What is being asked
When you have gone through the records, report how many lines include "https", giving the number and nothing more.

----- Material for the task

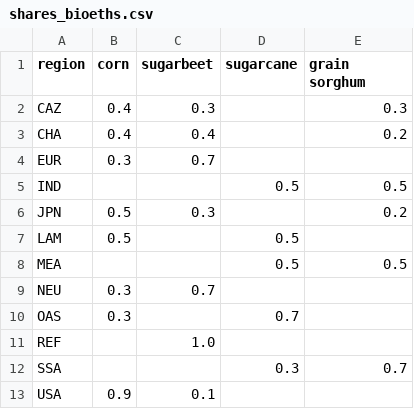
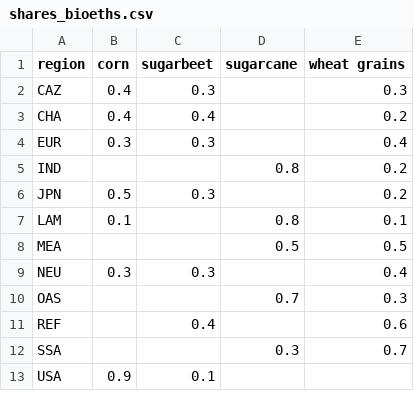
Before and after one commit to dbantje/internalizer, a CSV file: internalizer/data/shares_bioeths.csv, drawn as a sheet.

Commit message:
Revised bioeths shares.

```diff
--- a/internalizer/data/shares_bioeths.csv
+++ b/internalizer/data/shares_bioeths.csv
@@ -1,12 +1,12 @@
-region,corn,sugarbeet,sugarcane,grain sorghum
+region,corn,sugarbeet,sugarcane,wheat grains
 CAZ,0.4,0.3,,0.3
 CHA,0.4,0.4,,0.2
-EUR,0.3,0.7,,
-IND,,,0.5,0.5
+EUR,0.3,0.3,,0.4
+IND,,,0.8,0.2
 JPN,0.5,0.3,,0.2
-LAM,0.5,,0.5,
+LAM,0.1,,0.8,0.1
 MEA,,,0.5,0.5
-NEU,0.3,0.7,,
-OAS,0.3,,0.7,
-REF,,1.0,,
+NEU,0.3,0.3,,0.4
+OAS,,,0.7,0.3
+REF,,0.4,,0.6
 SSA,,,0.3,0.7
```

----------
----- Material for the task

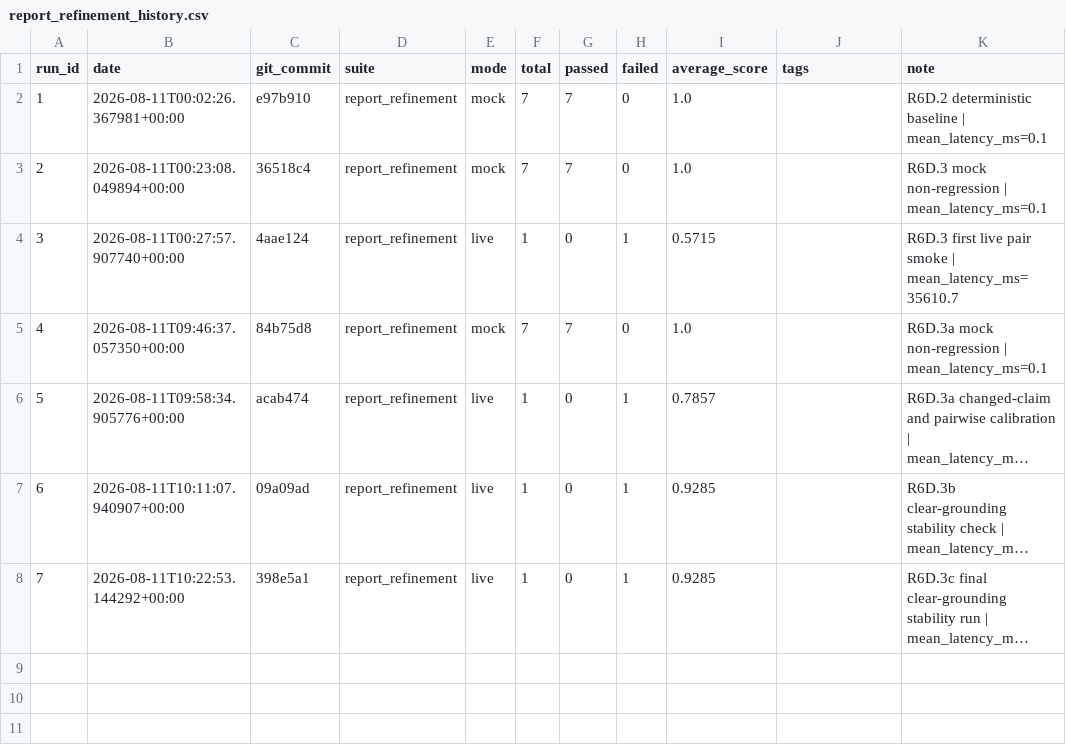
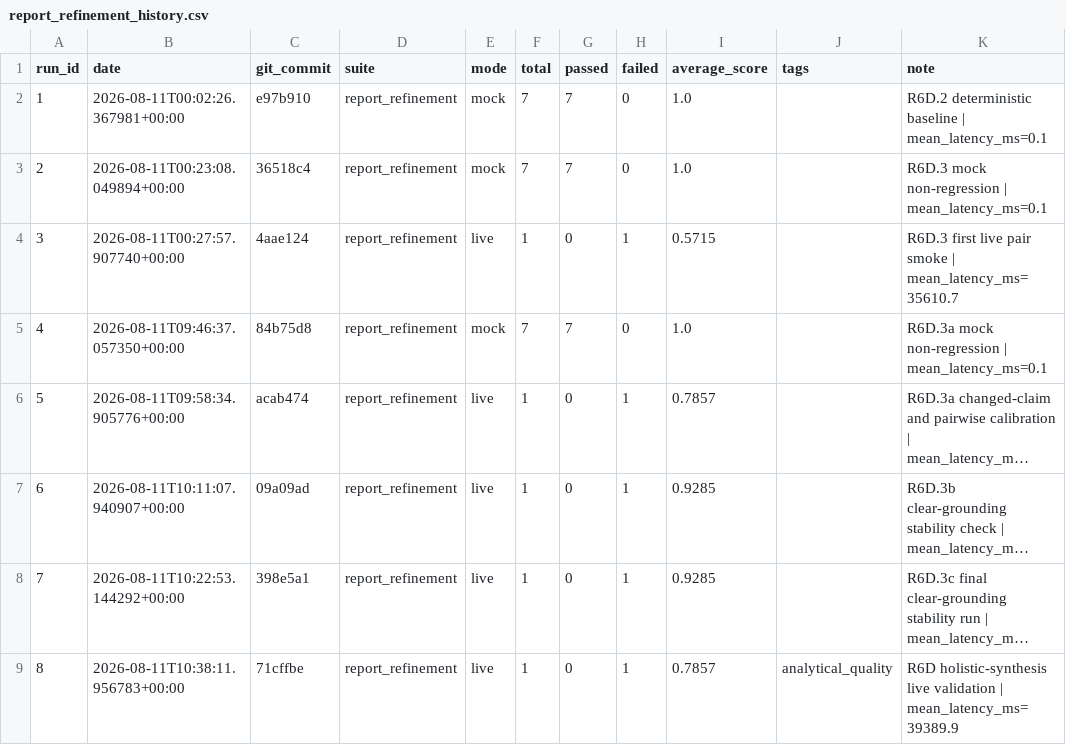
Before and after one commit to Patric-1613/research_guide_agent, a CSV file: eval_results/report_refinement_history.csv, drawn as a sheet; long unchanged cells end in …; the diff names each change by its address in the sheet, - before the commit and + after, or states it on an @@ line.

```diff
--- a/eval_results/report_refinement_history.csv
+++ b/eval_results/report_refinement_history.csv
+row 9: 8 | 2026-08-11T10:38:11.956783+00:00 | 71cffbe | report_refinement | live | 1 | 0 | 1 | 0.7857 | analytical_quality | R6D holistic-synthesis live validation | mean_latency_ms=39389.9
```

----------
----- Material for the task

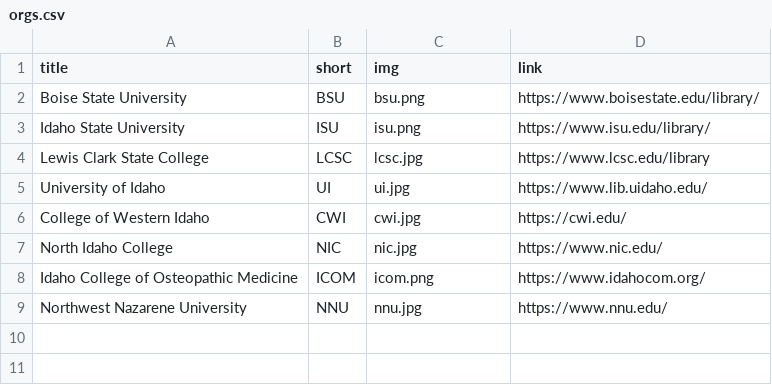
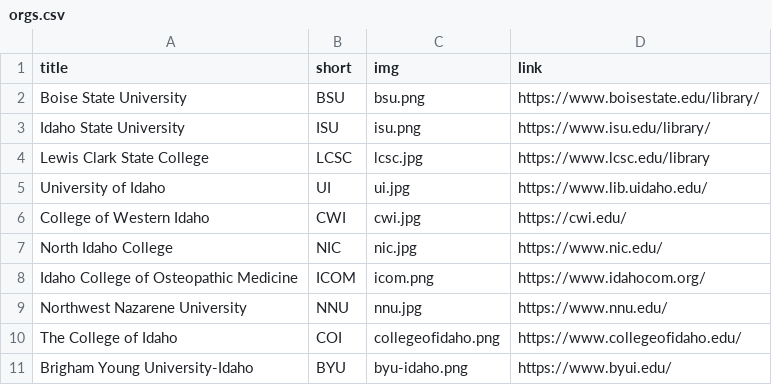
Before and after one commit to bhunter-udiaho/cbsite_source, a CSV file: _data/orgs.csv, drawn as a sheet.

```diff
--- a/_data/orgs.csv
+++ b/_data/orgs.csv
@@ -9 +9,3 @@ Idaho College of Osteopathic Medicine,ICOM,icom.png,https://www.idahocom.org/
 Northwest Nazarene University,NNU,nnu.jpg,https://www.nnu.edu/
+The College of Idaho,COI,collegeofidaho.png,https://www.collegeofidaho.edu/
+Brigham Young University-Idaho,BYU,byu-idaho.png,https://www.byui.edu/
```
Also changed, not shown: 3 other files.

----------

Your response
4